Goncalves, A. - Presenter, Rutgers, State University of New Jersey
Chen, W., University of Delaware
Sullivan, M. O., University of Delaware

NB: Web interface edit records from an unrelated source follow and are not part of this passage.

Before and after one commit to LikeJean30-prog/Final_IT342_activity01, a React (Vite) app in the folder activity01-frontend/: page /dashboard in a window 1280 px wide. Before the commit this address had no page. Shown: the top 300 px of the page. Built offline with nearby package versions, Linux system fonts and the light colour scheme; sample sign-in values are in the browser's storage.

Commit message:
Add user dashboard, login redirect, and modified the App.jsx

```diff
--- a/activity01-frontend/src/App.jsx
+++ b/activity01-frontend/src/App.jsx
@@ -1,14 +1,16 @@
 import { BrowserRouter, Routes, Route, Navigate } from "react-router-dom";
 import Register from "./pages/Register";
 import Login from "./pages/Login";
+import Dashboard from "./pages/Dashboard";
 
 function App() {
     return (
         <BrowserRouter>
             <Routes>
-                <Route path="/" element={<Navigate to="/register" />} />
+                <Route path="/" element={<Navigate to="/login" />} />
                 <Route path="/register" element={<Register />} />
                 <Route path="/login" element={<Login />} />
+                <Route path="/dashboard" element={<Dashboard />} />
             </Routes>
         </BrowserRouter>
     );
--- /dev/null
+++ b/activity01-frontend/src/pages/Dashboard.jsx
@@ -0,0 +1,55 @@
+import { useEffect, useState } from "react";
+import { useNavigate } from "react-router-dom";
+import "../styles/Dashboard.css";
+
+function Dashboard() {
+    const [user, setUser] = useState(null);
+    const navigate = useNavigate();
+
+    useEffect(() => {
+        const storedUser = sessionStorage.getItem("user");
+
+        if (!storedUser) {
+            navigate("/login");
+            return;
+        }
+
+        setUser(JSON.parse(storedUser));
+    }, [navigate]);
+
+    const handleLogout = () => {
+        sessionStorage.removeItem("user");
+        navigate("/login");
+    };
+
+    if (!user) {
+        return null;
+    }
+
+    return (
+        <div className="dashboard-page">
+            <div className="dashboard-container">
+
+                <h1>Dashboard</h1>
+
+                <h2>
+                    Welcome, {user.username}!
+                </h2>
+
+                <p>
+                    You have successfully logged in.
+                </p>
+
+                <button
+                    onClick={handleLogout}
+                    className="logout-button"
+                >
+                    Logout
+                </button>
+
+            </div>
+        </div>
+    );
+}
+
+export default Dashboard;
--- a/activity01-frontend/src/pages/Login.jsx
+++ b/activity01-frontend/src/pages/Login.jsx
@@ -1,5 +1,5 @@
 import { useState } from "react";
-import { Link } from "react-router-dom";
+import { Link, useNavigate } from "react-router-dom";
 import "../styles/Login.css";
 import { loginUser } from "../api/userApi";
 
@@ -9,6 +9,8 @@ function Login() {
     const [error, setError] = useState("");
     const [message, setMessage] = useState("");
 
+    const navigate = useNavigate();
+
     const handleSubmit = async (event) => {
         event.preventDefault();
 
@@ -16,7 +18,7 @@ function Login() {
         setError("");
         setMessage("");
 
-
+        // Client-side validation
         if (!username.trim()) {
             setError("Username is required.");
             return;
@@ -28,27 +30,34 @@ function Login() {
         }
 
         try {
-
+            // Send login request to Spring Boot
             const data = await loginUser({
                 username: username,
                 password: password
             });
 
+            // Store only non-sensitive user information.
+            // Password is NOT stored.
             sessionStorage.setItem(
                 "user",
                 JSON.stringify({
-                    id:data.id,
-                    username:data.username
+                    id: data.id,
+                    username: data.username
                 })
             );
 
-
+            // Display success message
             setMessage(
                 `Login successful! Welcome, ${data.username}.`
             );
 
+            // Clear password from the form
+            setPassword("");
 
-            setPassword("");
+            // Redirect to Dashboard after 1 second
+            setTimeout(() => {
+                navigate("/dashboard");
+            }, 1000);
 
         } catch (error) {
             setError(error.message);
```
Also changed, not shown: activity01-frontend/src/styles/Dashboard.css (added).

Protein nanostructures have garnered interest as carriers in drug and intracellular protein delivery for their enhanced biocompatibility and stability compared to most synthetic particle systems. Studies into the design of an effective drug carrier suggest that modulating the shape of the particle is a key parameter in nanoparticle design. Where there is a balance in tuning high-aspect ratio nanoparticle’s maximal lengths between lengths small enough for effective extravasation and internalization by endocytosis and, long enough for an effective circulation half-life through avoiding renal clearance and minimizing macrophage uptake. However, most high-aspect ratio protein nanostructures, like nucleoprotein-based nanorods, either form through self-assembly onto native RNA templates which limits the capacity for tuning length scales or, through a further in vitro disassembly and re-assembly step onto an engineered RNA template. The latter top-down assembly strategy instills the capacity to modify particle lengths but has been shown to regularly result in a heterogenous mixture. Furthermore, these nanostructures commonly lack the capacity for extensive and patterned surface decoration, usually limited to incorporating bioconjugation chemistries at solvent-exposed termini or, randomly reacting solvent-exposed lysine or cysteine side chains. Therefore, we have designed a multi-pot stepwise bottom-up approach for generating a worm-like protein nanostructure with homogenous and tunable control of structure length and, control of the position and valency of multiple protein cargos and a Click-compatible non-standard amino acid (nsAA), using orthogonal Catcher-Tag isopeptide-ligating protein-peptide pairs in tandem with elastin-like polypeptides and the controlled incorporation of 4-azido-L-phenylalanine. With this platform we demonstrate that we can modularly control the valency of multiple protein cargos as well as their position relative to each other within the structure. And that this assembly strategy allows for the incorporation of multiple different alkyne-functionalized ligands with control of their local density and relative positions to each other by virtue of the multi-pot nature of this assembly approach. We anticipate that by using this assembly strategy, high-aspect ratio worm-like protein nanostructures can be assembled for any desired application due to the inherent “plug-and-play” nature of the assembly strategy with respect to protein cargos, Click-compatible nsAA positioning and particle length.